John relates that Ted "learned more than 50 dances while traveling through Greece in the 1960s and 70s. We both learned many dances in San Francisco at John Skow's Studio. The classes there were taught by Johnny Pappas. There were many people who taught at the taverna. For example, Ruth Browns taught Israeli dancing and Bora Özkök taught Turkish dancing."
Richard Vincent wrote that Ted learned his Greek dancing from Dora Stratou in Athens. He took it up after quitting as a school teacher. He was a good dance teacher and he had the perfect personality to run a place like Aitos. Aitos was a unique place and Richard had many fond memories of it. During the mid-1970s, it was jumping Tuesday, Friday, and Saturday nights. Everyone danced to exhaustion. "No tension, no pretension," someone said, and that was exactly right. Sometimes, some dancers from The Intersection, a Los Angeles folk dance coffeehouse, would come in. What a party! Then, almost overnight, it died out. Nobody came anymore. It was like losing a brother; it couldn't be replaced. After Aitos (which means "eagle") went under, Ted opened a little deli across from the sugar factory in Crockett, California, called Sugar Mill Inn. Richard last saw Ted there in about 1981.
In 1981, Dick Oakes and Diki Shields planned a Holiday Weekend from December 7 to December 9 in Idyllwild. Headline teachers were Ted Sofios (Village Greek) and John Sofios (Tavern Greek).
Ted Sofios was born on March 14, 1931. He passed away in 1997.

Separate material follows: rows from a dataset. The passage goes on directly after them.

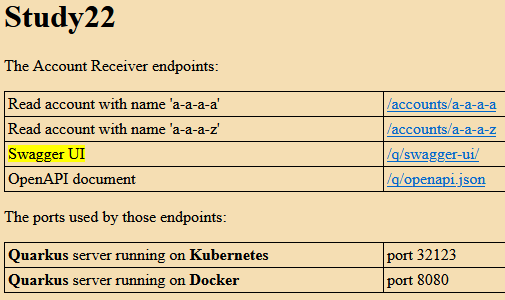
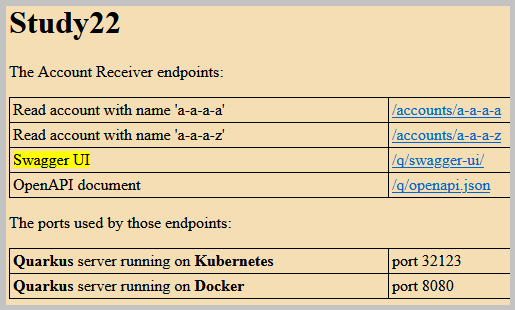
-

Changed region(s): [[0.0, 0.0, 1.0, 1.0]]

diff --git a/docs/000-r-e-a-d-m-e.html b/docs/000-r-e-a-d-m-e.html
@@ -137,7 +137,8 @@ of the batch file
 <img src="images/orangeSquare.png"><img src="images/spacer-32.png">Before this batch execution the application should be not running.<br>
 <img src="images/orangeHR-500.png"></P>
 <P>
-The Kubernetes pod 'study22-acc-receiver' log <a href="images/AccountReceiverStart.png">screenshot</a> from the Quarkus start.
+The <a href="images/AccountReceiverStart.png">screenshot</a> 
+of the Kubernetes pod 'study22-acc-receiver' log from the Quarkus application start.
 </P>
 
 <P><img src="images/greenCircle.png">
@@ -155,8 +156,8 @@ The service method for the MongoDB database
 kp.services.AccountMongoService::processPayload</a> creates the MongoDB entity from the Kafka record payload.
 </P>
 <P>
-The Kubernetes pod 'study22-acc-receiver' log <a href="images/AccountReceiverProcessPayload.png">screenshot</a>
- from the 26 Kafka records payload processing.
+The <a href="images/AccountReceiverProcessPayload.png">screenshot</a> 
+of the Kubernetes pod 'study22-acc-receiver' log from the 26 Kafka records payload processing.
 </P>
 
 <P><img src="images/greenCircle.png">
@@ -182,7 +183,8 @@ The service method for the PostgreSQL database
 kp.services.AccountPostgresService::createAccount</a> creates a new PostgreSQL entity from existing MongoDB entity.
 </P>
 <P>
-The Kubernetes pod 'study22-acc-receiver' log <a href="images/AccountReceiverReadAccount.png">screenshot</a> from two accounts reading.
+The <a href="images/AccountReceiverReadAccount.png">screenshot</a> 
+of the Kubernetes pod 'study22-acc-receiver' log from two accounts reading.
 </P>
 
 <P><img src="images/greenCircle.png">
@@ -191,13 +193,15 @@ The Kubernetes pod 'study22-acc-receiver' log <a href="images/AccountReceiverRea
 <IMG src="images/MermaidSequenceDiagram3.png" height="615" width="810"/>
 
 <P><img src="images/greenCircle.png">
-2.5. The REST endpoint. The web resources were placed in directory 
+2.5. The Account Receiver frontend.
+<P>
+</P>
+ The web resources for Quarkus were placed in the directory 
 <a href="https://github.com/k1729p/Study22/blob/main/account-receiver/src/main/resources/META-INF/resources"
 >'src/main/resources/META-INF/resources'</a>.
 </P>
 <P>
-The Account Receiver <a href="https://github.com/k1729p/Study22/blob/main/account-receiver/src/main/resources/META-INF/resources/index.html"
->home page</a>:
+The <a href="https://github.com/k1729p/Study22/blob/main/account-receiver/src/main/resources/META-INF/resources/index.html">home page</a> URL:
 <UL>
 <LI>on Kubernetes - <a href="http://localhost:32123/">http://localhost:32123/</a></LI>
 <LI>on Docker - <a href="http://localhost:8080/">http://localhost:8080/</a></LI>
@@ -209,23 +213,28 @@ The Account Receiver <a href="https://github.com/k1729p/Study22/blob/main/accoun
 <img src="images/blackArrowUp.png">
 <I>The screenshot of the home page.</I>
 </P>
-<P>
-The Swagger UI page <a href="images/ScreenshotSwaggerUI.png">screenshot</a>. 
-The OpenAPI document page <a href="images/ScreenshotOpenApiJson.png">screenshot</a>.
-</P>
 
-<P>Reading the account with given name.
+<P>
+Reading the account with the given name.
+</P>
 <P>
 <IMG src="images/EndpointReadAccount.png" height="320" width="305"/><BR>
 <img src="images/blackArrowUp.png">
-<I>The result from the endpoint 'Read account with name'.</I>
+<I>The JSON result in the Firefox Browser from the endpoint path '/accounts/a-a-a-a'.</I>
+</P>
+
+<P>
+The <a href="images/ScreenshotSwaggerUI.png">screenshot</a> of the Swagger UI page.  
+</P>
+<P>
+The <a href="images/ScreenshotOpenApiJson.png">screenshot</a> of the OpenAPI document page.
 </P>
 
 <a href="#top">Back to the top of the page</a>
 <HR/>
 <H3 id="THREE">❸ Account Sender</H3>
 <P><img src="images/greenCircle.png">
-3.1 The Java application with Kafka producer runs in endless loop. 
+3.1 The Account Sender application with Kafka producer runs in endless loop. 
 </P>
 
 <P>

diff --git a/docs/README.md b/docs/README.md
@@ -209,9 +209,9 @@ The <a href="https://github.com/k1729p/Study22/blob/main/account-receiver/src/ma
 </P>
 
 <P>
-<IMG src="images/ScreenshotHomePage.png" height="300" width="505"/><BR>
+<IMG src="images/ScreenshotHomePage.png" height="310" width="515"/><BR>
 <img src="images/blackArrowUp.png">
-<I>The screenshot of the home page.</I>
+<I>The screenshot of the home page fragment.</I>
 </P>
 
 <P>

Dances Ted taught included Beratis, Cerigotikos, Kastorianos, Kastrinos, Leventikos, Makedonikos Horos Konstandinou, Mermingas Kefallinias (Koutso-Stamatistos), O Yatros, Pidkhtos Epirou, Seranitsa, Sitiakos, and Tik.